2011, or: Those Damned Resolutions
You know you want to keep them. Or, do you, really? Sometimes, you have to know when it's time, even if it is a cliche.
As I type this, I am taking the occasional break to pull from the "NJOY" electronic cigarette Amanda got for me for Christmas. Check out the neato light at the tip when you inhale from the cartridge "filter," and a little charge sparks a bit of nicotine. If you pull enough, you may even see "smoke," or vapor as it actually is.
I have been trying to quit smoking again for about a month, with minimal success. And, by minimal, I mean almost none at all. While the electronic cigarette is marketed not as a way to stop smoking, like the Patch (Morristown Patch?), it is a step away in that the only thing I get from it is the nicotine, instead of all the nasty-smelling smoke Amanda's sister constantly commented on whenever I went back inside the house when we were all stuck for four days because of "The Great Blizzard of 2010."
I quit in early September, just weeks after the official launch of Morristown Patch, and actually was able to stay off it for about three months. Throughout December, it was a couple days off here, a few days on there, and so on.
And, now, I am "off" cigarettes again. How did I do it?
The New Year's Resolution, of course.

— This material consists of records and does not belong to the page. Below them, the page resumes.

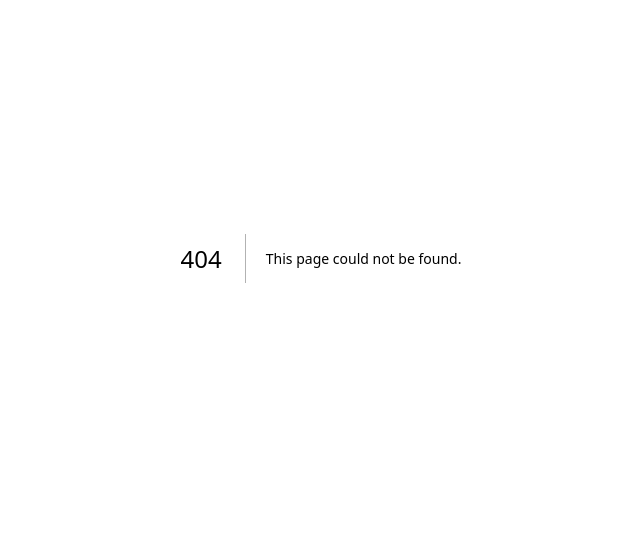
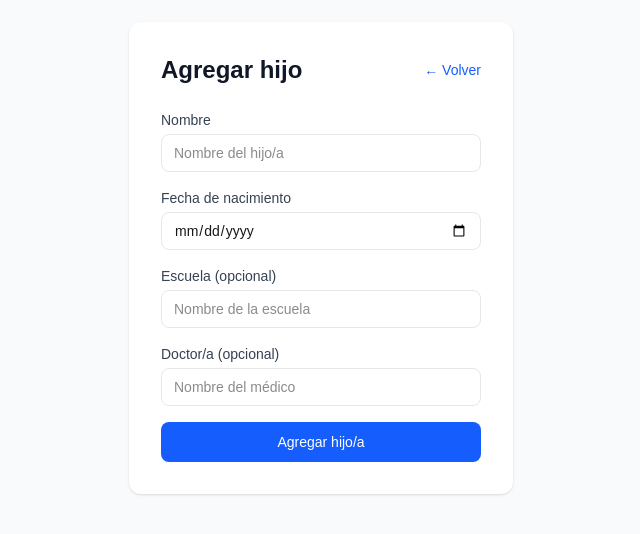
Before and after one commit to jacquelinjantman/-TotemApp-Front, a Next.js app: page /dashboard/new-children in a window 1280 px wide. Before the commit this address had no page. Shown: the part 142-676 px from the top of the page, without its empty margins (319-959 px from the left). Built offline with nearby package versions, Linux system fonts and the light colour scheme.

Commit message:
add new children

```diff
--- /dev/null
+++ b/app/dashboard/new-children/page.tsx
@@ -0,0 +1,132 @@
+'use client'
+
+import { useState } from 'react'
+
+function getFamilyIdFromToken(token: string): string {
+  try {
+    const payload = JSON.parse(atob(token.split('.')[1]))
+    return payload.familyId ?? ''
+  } catch {
+    return ''
+  }
+}
+
+export default function NuevoHijoPage() {
+  const [name, setName] = useState('')
+  const [birthdate, setBirthdate] = useState('')
+  const [schoolName, setSchoolName] = useState('')
+  const [doctorName, setDoctorName] = useState('')
+  const [error, setError] = useState('')
+  const [success, setSuccess] = useState('')
+
+  async function handleSubmit(e: React.FormEvent) {
+    e.preventDefault()
+    setError('')
+    setSuccess('')
+
+    const token = localStorage.getItem('token')
+    if (!token) {
+      window.location.href = '/login'
+      return
+    }
+
+    if (!name || !birthdate) {
+      setError('Nombre y fecha de nacimiento son obligatorios')
+      return
+    }
+
+    const res = await fetch(`${process.env.NEXT_PUBLIC_API_URL}/children`, {
+      method: 'POST',
+      headers: {
+        'Content-Type': 'application/json',
+        Authorization: `Bearer ${token}`
+      },
+      body: JSON.stringify({
+        name,
+        birthdate,
+        schoolName,
+        doctorName,
+        familyId: getFamilyIdFromToken(token)
+      })
+    })
+
+    const data = await res.json()
+
+    if (!res.ok) {
+      setError(data.error || 'Error al agregar el hijo')
+      return
+    }
+
+    setSuccess(`¡${name} fue agregado/a a la familia!`)
+    setName('')
+    setBirthdate('')
+    setSchoolName('')
+    setDoctorName('')
+  }
+
+  return (
+    <main className="flex min-h-screen items-center justify-center bg-gray-50">
+      <div className="w-full max-w-sm bg-white rounded-xl shadow p-8">
+        <div className="flex items-center justify-between mb-6">
+          <h1 className="text-2xl font-semibold text-gray-900">Agregar hijo</h1>
+          <a href="/dashboard" className="text-sm text-blue-600 hover:underline">← Volver</a>
+        </div>
+
+        <form onSubmit={handleSubmit} className="flex flex-col gap-4">
+          <div>
+            <label className="block text-sm font-medium text-gray-700 mb-1">Nombre</label>
+            <input
+              type="text"
+              value={name}
+              onChange={(e) => setName(e.target.value)}
+              placeholder="Nombre del hijo/a"
+              className="w-full border border-gray-200 rounded-lg px-3 py-2 text-sm focus:outline-none focus:ring-2 focus:ring-blue-500"
+            />
+          </div>
+
+          <div>
+            <label className="block text-sm font-medium text-gray-700 mb-1">Fecha de nacimiento</label>
+            <input
+              type="date"
+              value={birthdate}
+              onChange={(e) => setBirthdate(e.target.value)}
+              className="w-full border border-gray-200 rounded-lg px-3 py-2 text-sm focus:outline-none focus:ring-2 focus:ring-blue-500"
+            />
+          </div>
+
+          <div>
+            <label className="block text-sm font-medium text-gray-700 mb-1">Escuela (opcional)</label>
+            <input
+              type="text"
+              value={schoolName}
+              onChange={(e) => setSchoolName(e.target.value)}
+              placeholder="Nombre de la escuela"
+              className="w-full border border-gray-200 rounded-lg px-3 py-2 text-sm focus:outline-none focus:ring-2 focus:ring-blue-500"
+            />
+          </div>
+
+          <div>
+            <label className="block text-sm font-medium text-gray-700 mb-1">Doctor/a (opcional)</label>
+            <input
+              type="text"
+              value={doctorName}
+              onChange={(e) => setDoctorName(e.target.value)}
+              placeholder="Nombre del médico"
+              className="w-full border border-gray-200 rounded-lg px-3 py-2 text-sm focus:outline-none focus:ring-2 focus:ring-blue-500"
+            />
+          </div>
+
+          {error && <p className="text-sm text-red-500">{error}</p>}
+          {success && <p className="text-sm text-green-600 font-medium">{success}</p>}
+
+          <button
+            type="submit"
+            className="w-full bg-blue-600 text-white rounded-lg py-2.5 text-sm font-medium hover:bg-blue-700 transition-colors"
+          >
+            Agregar hijo/a
+          </button>
+        </form>
+      </div>
+    </main>
+  )
+}
```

Yes, the New Year's Resolution, the cliche among all cliches when it comes to personal improvement. A little round around the middle? Don't fret over seconds (and thirds) enjoyed at Christmas, you can resolve to lose weight in the new year.
Haven't spent enough time with family or friends? No need to sweat it, workaholic, next year you will be the most available, sociable fool the world has ever known.
Hate the cost of cigarettes, the cost in your health, the smell, the need? Come the stroke of midnight, your girlfriend won't be kissing that dirty ashtray, she'll be kissing the sweet, minty fresh mouth of a new non-smoker.
And, if you break your resolution? Hey, there's always next year.
See, the breaking of the resolution is part of the cliche. Because the resolution, and its ultimate demise, are so intertwined, no one gives the guilty party a stern finger or a "that's such a shame" look. We all knew it was coming.
And, yet, here I am, taking the occasional "puff" off my electronic smoke, eyeballing the nicotine-free cartridges on the NJOY website and submitting that this, finally, despite it being the latest of about 393 attempts, will be the one that sticks.
Oh, Amanda and I also bought a bunch of healthy, whole food at the supermarket last night. We are running our first half-marathon in May, after all.
So, yes, I bought into the whole thing. The whole cliche. As Amanda and I stood among others on the Green on New Year's Eve, listening to the countdown to midnight, gazing up at the fireworks, I felt like I was stepping into a new world, a new year, a new you (or, me, rather). I drank the Kool-Aid, sue me.
And, so what if I did? Haven't researchers discovered placebos often work as well, sometimes better, than actual medications in certain tests? Am I making that up to validate my case? Who cares if I am?
It's day three and I am still a non-smoker. There's a refrigerator full of high-quality, healthy foods and I am excited by the possibility that the biggest cliche of them all, the one on every lame men's magazine's December or January issues every year, may actually do the trick.
And, if I break my resolution? Hey, there's always next year.